MARJORIE GELLHORN SA'ADAH
*This is the way a generation ends. By writing the recipe down like this: "Take some good flour and add water slowly. Be careful not to add too much water too quickly, but do add enough until the mixture is just right." Mix it with your hands in the rhythm of a woman who has kneaded for a long time—years—and who kneads in such a way that the people—relatives—who finally come together in the living room or around the dining room table, have no idea how long it takes except by the perky remarks of some woman— who married in with no idea that any one was different from any other—saying, "Oh, Rose, you must have spent hours."
Rosiegram we called her. I had thought we had been taught by our parents to attach a suffix of "gram" to our grandmothers' first names and call our grandfathers by their first names. When I was grown, I read something—probably while snooping—that my grandfather had written about his grandparents. He called them Grandmother and Grandfather. Any other word would have shown disrespect. I was horrified, terrified—I suddenly realized that I had been rude to my grandparents for my entire life. I should have known better. I asked my father, whose eyes would flash deep and angry if we ever, even in jest, called him by his first name, why we called our grandparents by their names. I can't remember exactly what he said, but he made it clear that he never called his parents or grandparents by their first names; still in his fifties speaking of Mommy, Daddy, and Grandmother.
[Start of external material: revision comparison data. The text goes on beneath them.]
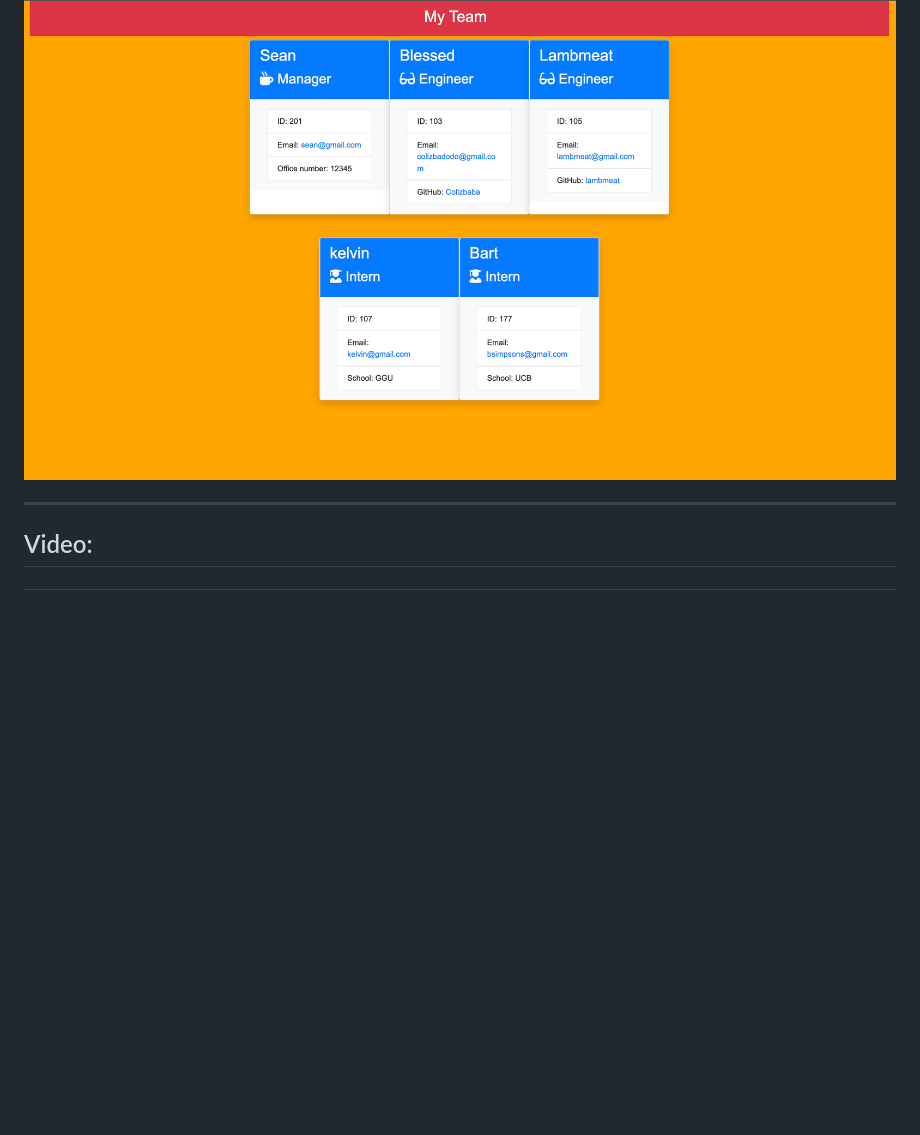
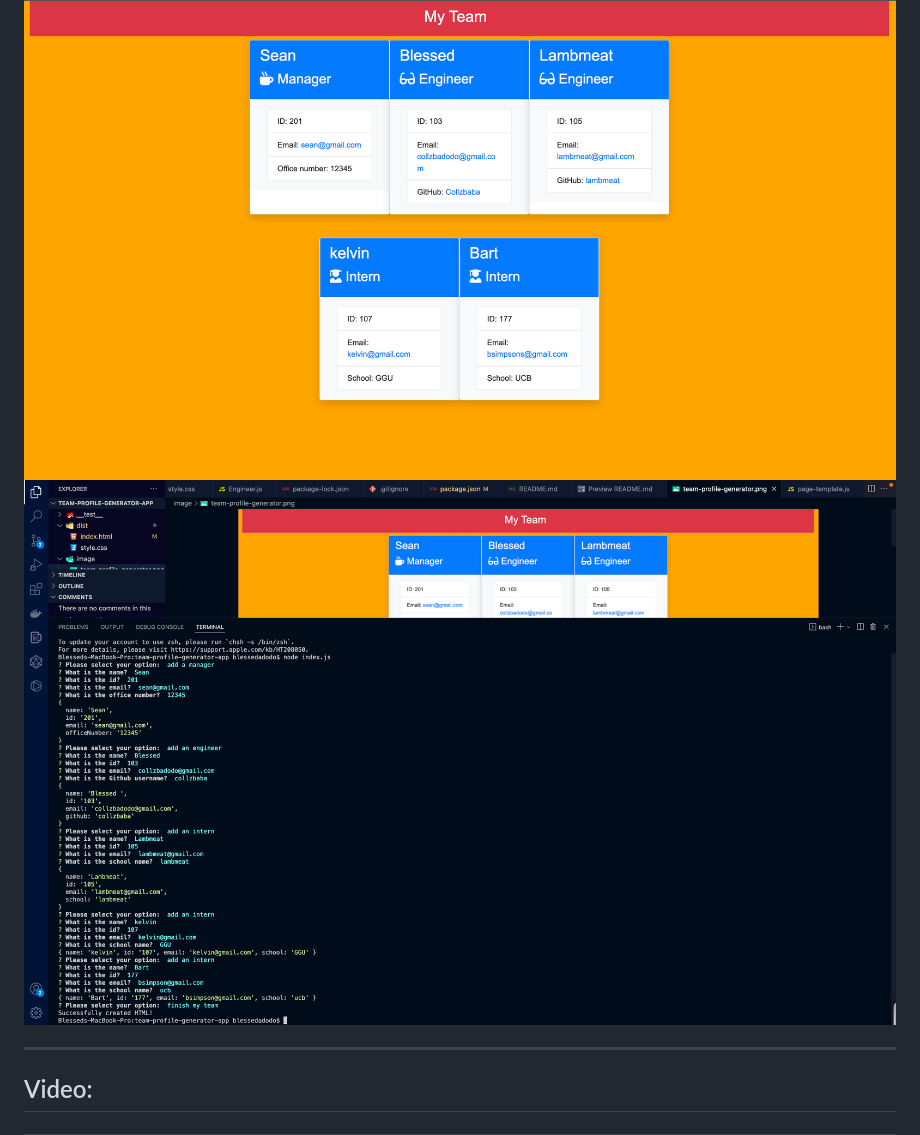
Before and after one commit to Collzbaba/team-profile-generator-app, a Markdown page: README.md, the part around the change. GitHub-like rendering; pictures changed too: image/test-screenshot.png (added); blank space fills up the shorter version.

Commit message:
modified readme.md file by adding test screenshot, modified index.html file on dist folder, modified pakage.json file

```diff
--- a/README.md
+++ b/README.md
@@ -43,6 +43,7 @@ THEN I exit the application, and the HTML is generated
 
 ## Screenshot:
 ![screenshots](./image/team-profile-generator.png)
+![screenshots](./image/test-screenshot.png)
 ***
 
 ## Video:
```
Also changed, not shown: 2 other files.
You start to think that this rudeness, this inappropriate behavior, this incorrect unknowing comes from an inherent place inside of you. I should have known better.
I should have known I couldn't help it so I could have changed something, done something, or at least been quieter. I should have known they would leave us out there having to figure it out alone.____________________